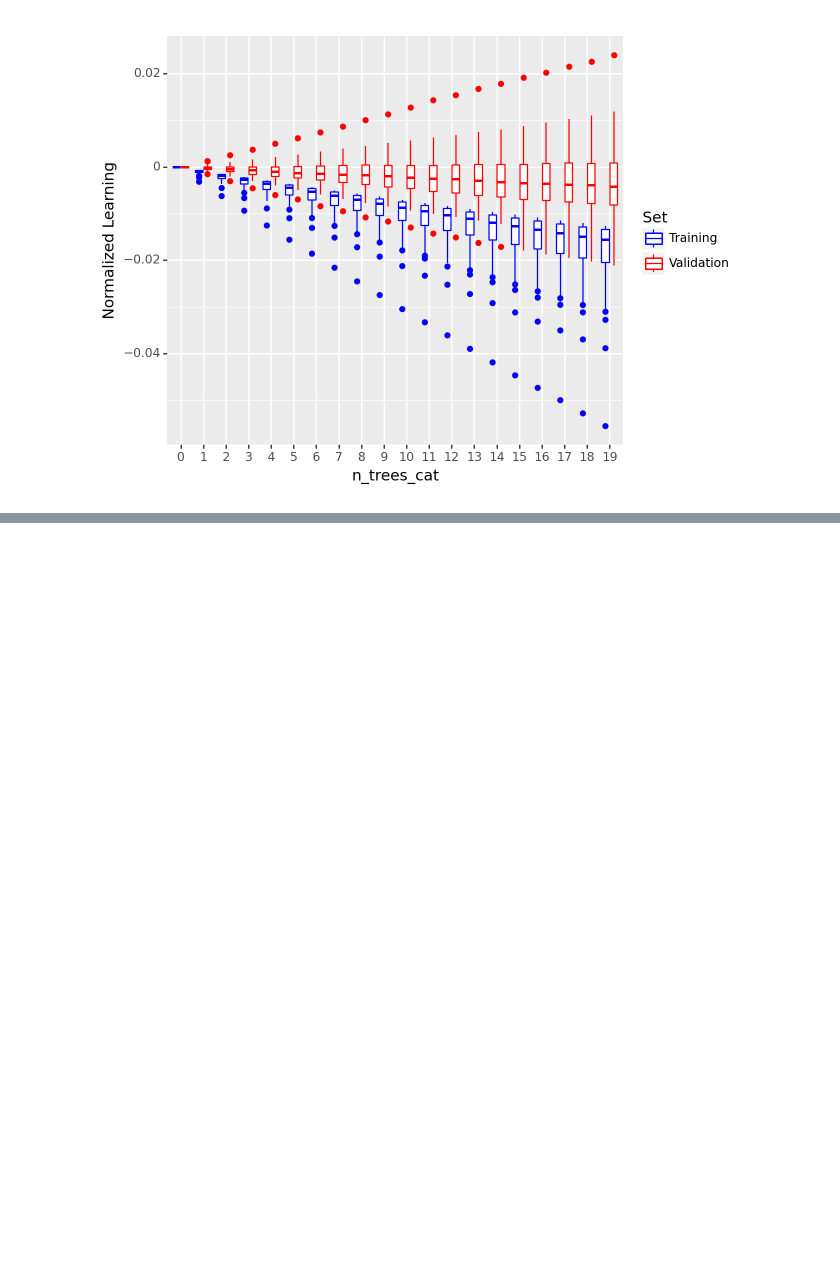
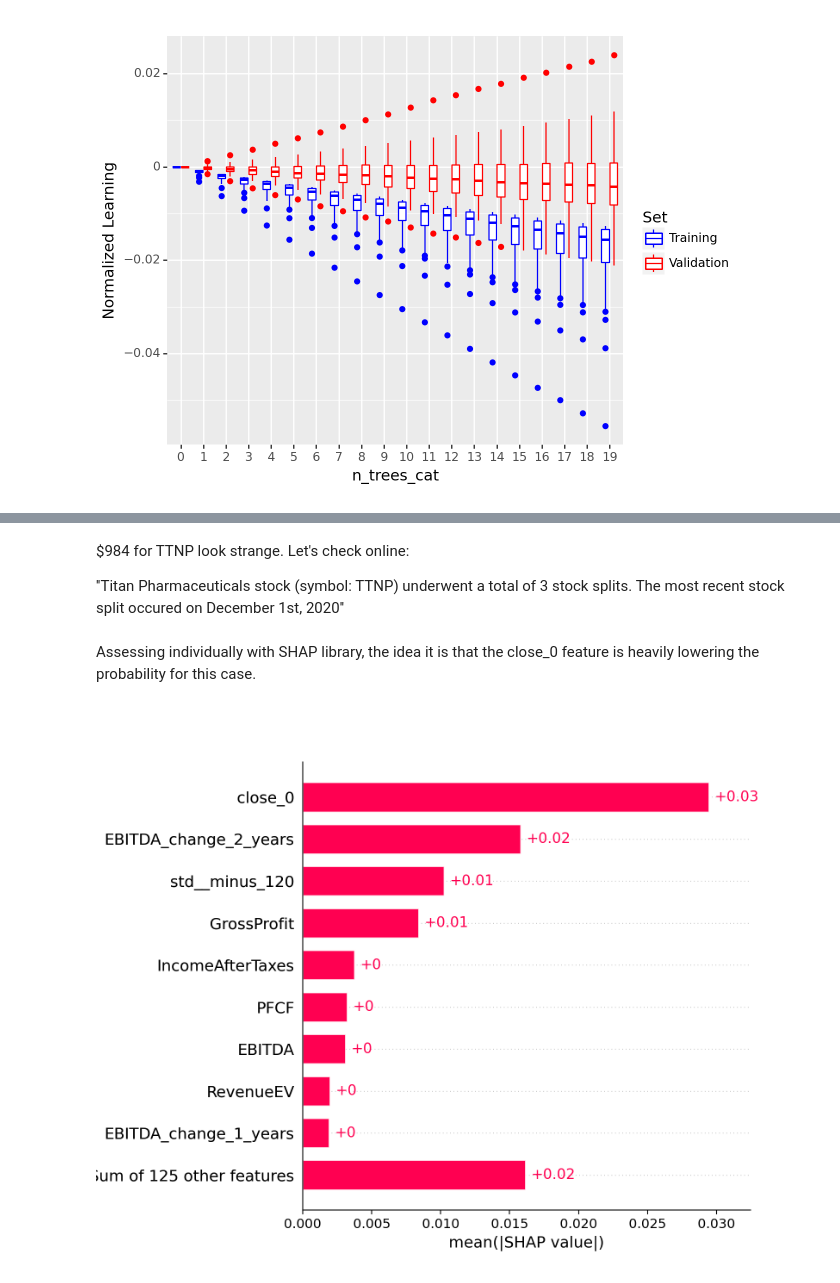
Before and after one commit to dan1dr/zrive-ds, a Jupyter notebook: src/module_5/module5.ipynb, the cells around one changed output, grey strips where cells are left out. Cells and saved outputs as stored; diff of their text form; code cells hidden in the pictures; blank space fills up the shorter version.

```diff
--- a/src/module_5/module5.ipynb
+++ b/src/module_5/module5.ipynb
@@ -701,0 +904,59 @@ Keep and eye on lambda rank and ndcg
+# %% [markdown]
+$984 for TTNP look strange. Let's check online:
+
+''Titan Pharmaceuticals stock (symbol: TTNP) underwent a total of 3 stock splits. The most recent stock split occured on December 1st, 2020''
+# %% [markdown]
+Assessing individually with SHAP library, the idea it is that the close_0 feature is heavily lowering the probability for this case.
+# %%
+import numpy as np
+import shap
+import pandas as pd
+
+def get_shap_values(execution_date: str, ticker: str = None):
+    """
+    Generate SHAP values for a given execution date and optionally for a specific ticker.
+
+    Parameters:
+    - execution_date (str): Execution date for which to generate SHAP values.
+    - all_models (dict): Dictionary containing trained models with dates as keys.
+    - all_predicted_tickers (pd.DataFrame): DataFrame containing predicted tickers with their features.
+    - ticker (str, optional): Specific ticker to generate SHAP values for. If None, SHAP values for all tickers are generated.
+
+    Returns:
+    - shap.Explanation: SHAP values for the specified execution date and ticker.
+    """
+    date = np.datetime64(execution_date)
+    model = all_models.get(date)
+    if model is None:
+        raise ValueError(f"No model found for the date {execution_date}")
+
+    # Filter X_test for the specified execution date
+    X_test = all_predicted_tickers[all_predicted_tickers['execution_date'] == date]
+
+    feature_names = model.booster_.feature_name()
+
+    # Filter for a specific ticker if provided
+    if ticker is not None:
+        X_test = X_test[X_test['Ticker'] == ticker]
+        X_test = X_test.sort_values('Ticker')
+        X_test['Ticker'] = X_test['Ticker'].astype('category')
+
+        explainer = shap.Explainer(model)
+        shap_values = explainer(X_test[feature_names])
+        shap_values = shap_values[..., 1]
+
+    else:
+        explainer = shap.Explainer(model, X_test[feature_names])
+        shap_values = explainer(X_test[feature_names])
+
+    return shap_values
+
+# Example usage:
+sv = get_shap_values('2016-06-30T00:00:00.000000000')
+fig = plt.gcf()
+ax = plt.gca()
+ax.set_position([0.3, 0.1, 0.65, 0.8])
+shap.plots.bar(sv, max_display=10)
+plt.show()
+# %% [output]
+[figure, added]
```
Also changed, not shown: parts of 24 cells of this notebook, 2 other files.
● ● ● ● ●
WHAT THE TASK ASKS: Return the material exactly as given above, picture-free.

ANSWER FOR THE TASK:
Before and after one commit to dan1dr/zrive-ds, a Jupyter notebook: src/module_5/module5.ipynb, the cells around one changed output, grey strips where cells are left out. Cells and saved outputs as stored; diff of their text form; code cells hidden in the pictures; blank space fills up the shorter version.

```diff
--- a/src/module_5/module5.ipynb
+++ b/src/module_5/module5.ipynb
@@ -701,0 +904,59 @@ Keep and eye on lambda rank and ndcg
+# %% [markdown]
+$984 for TTNP look strange. Let's check online:
+
+''Titan Pharmaceuticals stock (symbol: TTNP) underwent a total of 3 stock splits. The most recent stock split occured on December 1st, 2020''
+# %% [markdown]
+Assessing individually with SHAP library, the idea it is that the close_0 feature is heavily lowering the probability for this case.
+# %%
+import numpy as np
+import shap
+import pandas as pd
+
+def get_shap_values(execution_date: str, ticker: str = None):
+    """
+    Generate SHAP values for a given execution date and optionally for a specific ticker.
+
+    Parameters:
+    - execution_date (str): Execution date for which to generate SHAP values.
+    - all_models (dict): Dictionary containing trained models with dates as keys.
+    - all_predicted_tickers (pd.DataFrame): DataFrame containing predicted tickers with their features.
+    - ticker (str, optional): Specific ticker to generate SHAP values for. If None, SHAP values for all tickers are generated.
+
+    Returns:
+    - shap.Explanation: SHAP values for the specified execution date and ticker.
+    """
+    date = np.datetime64(execution_date)
+    model = all_models.get(date)
+    if model is None:
+        raise ValueError(f"No model found for the date {execution_date}")
+
+    # Filter X_test for the specified execution date
+    X_test = all_predicted_tickers[all_predicted_tickers['execution_date'] == date]
+
+    feature_names = model.booster_.feature_name()
+
+    # Filter for a specific ticker if provided
+    if ticker is not None:
+        X_test = X_test[X_test['Ticker'] == ticker]
+        X_test = X_test.sort_values('Ticker')
+        X_test['Ticker'] = X_test['Ticker'].astype('category')
+
+        explainer = shap.Explainer(model)
+        shap_values = explainer(X_test[feature_names])
+        shap_values = shap_values[..., 1]
+
+    else:
+        explainer = shap.Explainer(model, X_test[feature_names])
+        shap_values = explainer(X_test[feature_names])
+
+    return shap_values
+
+# Example usage:
+sv = get_shap_values('2016-06-30T00:00:00.000000000')
+fig = plt.gcf()
+ax = plt.gca()
+ax.set_position([0.3, 0.1, 0.65, 0.8])
+shap.plots.bar(sv, max_display=10)
+plt.show()
+# %% [output]
+[figure, added]
```
Also changed, not shown: parts of 24 cells of this notebook, 2 other files.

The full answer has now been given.